# [Exercise directions]
Give back all the records exactly, keeping every line whole.

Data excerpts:
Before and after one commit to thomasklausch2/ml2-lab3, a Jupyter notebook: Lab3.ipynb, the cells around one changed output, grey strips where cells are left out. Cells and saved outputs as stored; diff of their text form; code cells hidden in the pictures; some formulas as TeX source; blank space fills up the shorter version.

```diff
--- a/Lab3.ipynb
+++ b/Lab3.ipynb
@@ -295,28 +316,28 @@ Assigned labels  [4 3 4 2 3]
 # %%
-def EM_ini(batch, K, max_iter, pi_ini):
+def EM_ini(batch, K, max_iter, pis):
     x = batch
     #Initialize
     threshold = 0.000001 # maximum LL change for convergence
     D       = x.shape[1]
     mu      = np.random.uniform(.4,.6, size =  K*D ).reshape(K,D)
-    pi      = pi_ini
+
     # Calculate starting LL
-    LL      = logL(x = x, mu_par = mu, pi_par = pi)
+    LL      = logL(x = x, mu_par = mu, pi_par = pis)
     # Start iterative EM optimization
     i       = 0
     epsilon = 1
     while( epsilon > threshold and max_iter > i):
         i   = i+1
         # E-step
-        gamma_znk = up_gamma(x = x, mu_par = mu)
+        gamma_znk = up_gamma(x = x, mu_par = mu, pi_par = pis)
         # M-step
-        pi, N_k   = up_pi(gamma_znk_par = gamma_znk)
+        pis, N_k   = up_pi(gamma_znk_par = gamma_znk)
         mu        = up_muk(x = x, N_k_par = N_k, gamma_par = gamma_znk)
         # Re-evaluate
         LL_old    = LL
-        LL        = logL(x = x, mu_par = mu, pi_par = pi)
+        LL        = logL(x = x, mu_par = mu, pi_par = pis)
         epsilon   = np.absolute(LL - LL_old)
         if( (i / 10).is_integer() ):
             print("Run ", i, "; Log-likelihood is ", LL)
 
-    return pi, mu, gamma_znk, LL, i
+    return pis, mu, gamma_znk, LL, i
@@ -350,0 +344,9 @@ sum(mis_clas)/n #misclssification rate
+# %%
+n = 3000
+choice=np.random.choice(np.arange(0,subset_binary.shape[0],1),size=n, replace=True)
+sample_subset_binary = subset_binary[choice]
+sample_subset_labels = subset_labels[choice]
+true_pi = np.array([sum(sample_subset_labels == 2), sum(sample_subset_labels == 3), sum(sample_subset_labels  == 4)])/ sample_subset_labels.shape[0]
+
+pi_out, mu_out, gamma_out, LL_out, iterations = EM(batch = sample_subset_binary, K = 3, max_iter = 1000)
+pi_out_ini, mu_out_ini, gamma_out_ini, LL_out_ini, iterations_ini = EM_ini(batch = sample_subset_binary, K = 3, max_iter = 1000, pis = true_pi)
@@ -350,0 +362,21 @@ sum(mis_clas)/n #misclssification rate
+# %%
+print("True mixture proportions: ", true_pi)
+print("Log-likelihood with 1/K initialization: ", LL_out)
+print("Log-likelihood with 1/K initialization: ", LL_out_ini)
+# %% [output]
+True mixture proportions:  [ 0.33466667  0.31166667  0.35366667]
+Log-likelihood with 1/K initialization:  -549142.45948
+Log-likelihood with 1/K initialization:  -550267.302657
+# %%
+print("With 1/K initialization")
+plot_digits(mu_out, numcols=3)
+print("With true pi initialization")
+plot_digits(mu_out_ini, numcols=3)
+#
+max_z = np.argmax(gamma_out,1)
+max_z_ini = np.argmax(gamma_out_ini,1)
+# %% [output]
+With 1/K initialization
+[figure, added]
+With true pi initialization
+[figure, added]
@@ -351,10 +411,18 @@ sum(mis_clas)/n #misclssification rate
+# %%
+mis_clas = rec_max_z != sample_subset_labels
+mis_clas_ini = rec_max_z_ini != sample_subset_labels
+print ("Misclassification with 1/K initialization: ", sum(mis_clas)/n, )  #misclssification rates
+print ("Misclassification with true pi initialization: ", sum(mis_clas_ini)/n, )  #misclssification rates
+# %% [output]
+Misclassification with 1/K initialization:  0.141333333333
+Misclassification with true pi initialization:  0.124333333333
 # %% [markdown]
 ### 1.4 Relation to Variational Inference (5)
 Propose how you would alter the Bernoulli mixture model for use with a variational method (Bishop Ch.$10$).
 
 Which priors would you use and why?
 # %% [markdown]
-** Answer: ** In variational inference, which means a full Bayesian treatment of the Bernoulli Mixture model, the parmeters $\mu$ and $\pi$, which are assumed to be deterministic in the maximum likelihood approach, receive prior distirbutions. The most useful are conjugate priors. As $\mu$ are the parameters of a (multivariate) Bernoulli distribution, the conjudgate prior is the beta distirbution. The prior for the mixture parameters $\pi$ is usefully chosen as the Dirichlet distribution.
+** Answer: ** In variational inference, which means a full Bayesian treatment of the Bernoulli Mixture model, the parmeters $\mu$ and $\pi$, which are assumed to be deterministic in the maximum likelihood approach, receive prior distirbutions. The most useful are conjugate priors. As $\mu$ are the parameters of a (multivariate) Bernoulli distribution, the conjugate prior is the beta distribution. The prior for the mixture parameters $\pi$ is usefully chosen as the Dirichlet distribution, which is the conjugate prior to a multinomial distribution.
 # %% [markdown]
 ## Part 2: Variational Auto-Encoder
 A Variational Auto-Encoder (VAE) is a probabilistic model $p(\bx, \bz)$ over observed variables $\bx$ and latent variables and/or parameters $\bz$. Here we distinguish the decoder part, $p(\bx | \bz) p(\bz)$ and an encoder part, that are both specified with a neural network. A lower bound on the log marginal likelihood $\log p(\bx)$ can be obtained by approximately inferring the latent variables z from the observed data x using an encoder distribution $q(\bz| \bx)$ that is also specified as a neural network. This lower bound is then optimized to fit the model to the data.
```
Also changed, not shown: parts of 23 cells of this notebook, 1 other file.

# [Expected answer]
Before and after one commit to thomasklausch2/ml2-lab3, a Jupyter notebook: Lab3.ipynb, the cells around one changed output, grey strips where cells are left out. Cells and saved outputs as stored; diff of their text form; code cells hidden in the pictures; some formulas as TeX source; blank space fills up the shorter version.

```diff
--- a/Lab3.ipynb
+++ b/Lab3.ipynb
@@ -295,28 +316,28 @@ Assigned labels  [4 3 4 2 3]
 # %%
-def EM_ini(batch, K, max_iter, pi_ini):
+def EM_ini(batch, K, max_iter, pis):
     x = batch
     #Initialize
     threshold = 0.000001 # maximum LL change for convergence
     D       = x.shape[1]
     mu      = np.random.uniform(.4,.6, size =  K*D ).reshape(K,D)
-    pi      = pi_ini
+
     # Calculate starting LL
-    LL      = logL(x = x, mu_par = mu, pi_par = pi)
+    LL      = logL(x = x, mu_par = mu, pi_par = pis)
     # Start iterative EM optimization
     i       = 0
     epsilon = 1
     while( epsilon > threshold and max_iter > i):
         i   = i+1
         # E-step
-        gamma_znk = up_gamma(x = x, mu_par = mu)
+        gamma_znk = up_gamma(x = x, mu_par = mu, pi_par = pis)
         # M-step
-        pi, N_k   = up_pi(gamma_znk_par = gamma_znk)
+        pis, N_k   = up_pi(gamma_znk_par = gamma_znk)
         mu        = up_muk(x = x, N_k_par = N_k, gamma_par = gamma_znk)
         # Re-evaluate
         LL_old    = LL
-        LL        = logL(x = x, mu_par = mu, pi_par = pi)
+        LL        = logL(x = x, mu_par = mu, pi_par = pis)
         epsilon   = np.absolute(LL - LL_old)
         if( (i / 10).is_integer() ):
             print("Run ", i, "; Log-likelihood is ", LL)
 
-    return pi, mu, gamma_znk, LL, i
+    return pis, mu, gamma_znk, LL, i
@@ -350,0 +344,9 @@ sum(mis_clas)/n #misclssification rate
+# %%
+n = 3000
+choice=np.random.choice(np.arange(0,subset_binary.shape[0],1),size=n, replace=True)
+sample_subset_binary = subset_binary[choice]
+sample_subset_labels = subset_labels[choice]
+true_pi = np.array([sum(sample_subset_labels == 2), sum(sample_subset_labels == 3), sum(sample_subset_labels  == 4)])/ sample_subset_labels.shape[0]
+
+pi_out, mu_out, gamma_out, LL_out, iterations = EM(batch = sample_subset_binary, K = 3, max_iter = 1000)
+pi_out_ini, mu_out_ini, gamma_out_ini, LL_out_ini, iterations_ini = EM_ini(batch = sample_subset_binary, K = 3, max_iter = 1000, pis = true_pi)
@@ -350,0 +362,21 @@ sum(mis_clas)/n #misclssification rate
+# %%
+print("True mixture proportions: ", true_pi)
+print("Log-likelihood with 1/K initialization: ", LL_out)
+print("Log-likelihood with 1/K initialization: ", LL_out_ini)
+# %% [output]
+True mixture proportions:  [ 0.33466667  0.31166667  0.35366667]
+Log-likelihood with 1/K initialization:  -549142.45948
+Log-likelihood with 1/K initialization:  -550267.302657
+# %%
+print("With 1/K initialization")
+plot_digits(mu_out, numcols=3)
+print("With true pi initialization")
+plot_digits(mu_out_ini, numcols=3)
+#
+max_z = np.argmax(gamma_out,1)
+max_z_ini = np.argmax(gamma_out_ini,1)
+# %% [output]
+With 1/K initialization
+[figure, added]
+With true pi initialization
+[figure, added]
@@ -351,10 +411,18 @@ sum(mis_clas)/n #misclssification rate
+# %%
+mis_clas = rec_max_z != sample_subset_labels
+mis_clas_ini = rec_max_z_ini != sample_subset_labels
+print ("Misclassification with 1/K initialization: ", sum(mis_clas)/n, )  #misclssification rates
+print ("Misclassification with true pi initialization: ", sum(mis_clas_ini)/n, )  #misclssification rates
+# %% [output]
+Misclassification with 1/K initialization:  0.141333333333
+Misclassification with true pi initialization:  0.124333333333
 # %% [markdown]
 ### 1.4 Relation to Variational Inference (5)
 Propose how you would alter the Bernoulli mixture model for use with a variational method (Bishop Ch.$10$).
 
 Which priors would you use and why?
 # %% [markdown]
-** Answer: ** In variational inference, which means a full Bayesian treatment of the Bernoulli Mixture model, the parmeters $\mu$ and $\pi$, which are assumed to be deterministic in the maximum likelihood approach, receive prior distirbutions. The most useful are conjugate priors. As $\mu$ are the parameters of a (multivariate) Bernoulli distribution, the conjudgate prior is the beta distirbution. The prior for the mixture parameters $\pi$ is usefully chosen as the Dirichlet distribution.
+** Answer: ** In variational inference, which means a full Bayesian treatment of the Bernoulli Mixture model, the parmeters $\mu$ and $\pi$, which are assumed to be deterministic in the maximum likelihood approach, receive prior distirbutions. The most useful are conjugate priors. As $\mu$ are the parameters of a (multivariate) Bernoulli distribution, the conjugate prior is the beta distribution. The prior for the mixture parameters $\pi$ is usefully chosen as the Dirichlet distribution, which is the conjugate prior to a multinomial distribution.
 # %% [markdown]
 ## Part 2: Variational Auto-Encoder
 A Variational Auto-Encoder (VAE) is a probabilistic model $p(\bx, \bz)$ over observed variables $\bx$ and latent variables and/or parameters $\bz$. Here we distinguish the decoder part, $p(\bx | \bz) p(\bz)$ and an encoder part, that are both specified with a neural network. A lower bound on the log marginal likelihood $\log p(\bx)$ can be obtained by approximately inferring the latent variables z from the observed data x using an encoder distribution $q(\bz| \bx)$ that is also specified as a neural network. This lower bound is then optimized to fit the model to the data.
```
Also changed, not shown: parts of 23 cells of this notebook, 1 other file.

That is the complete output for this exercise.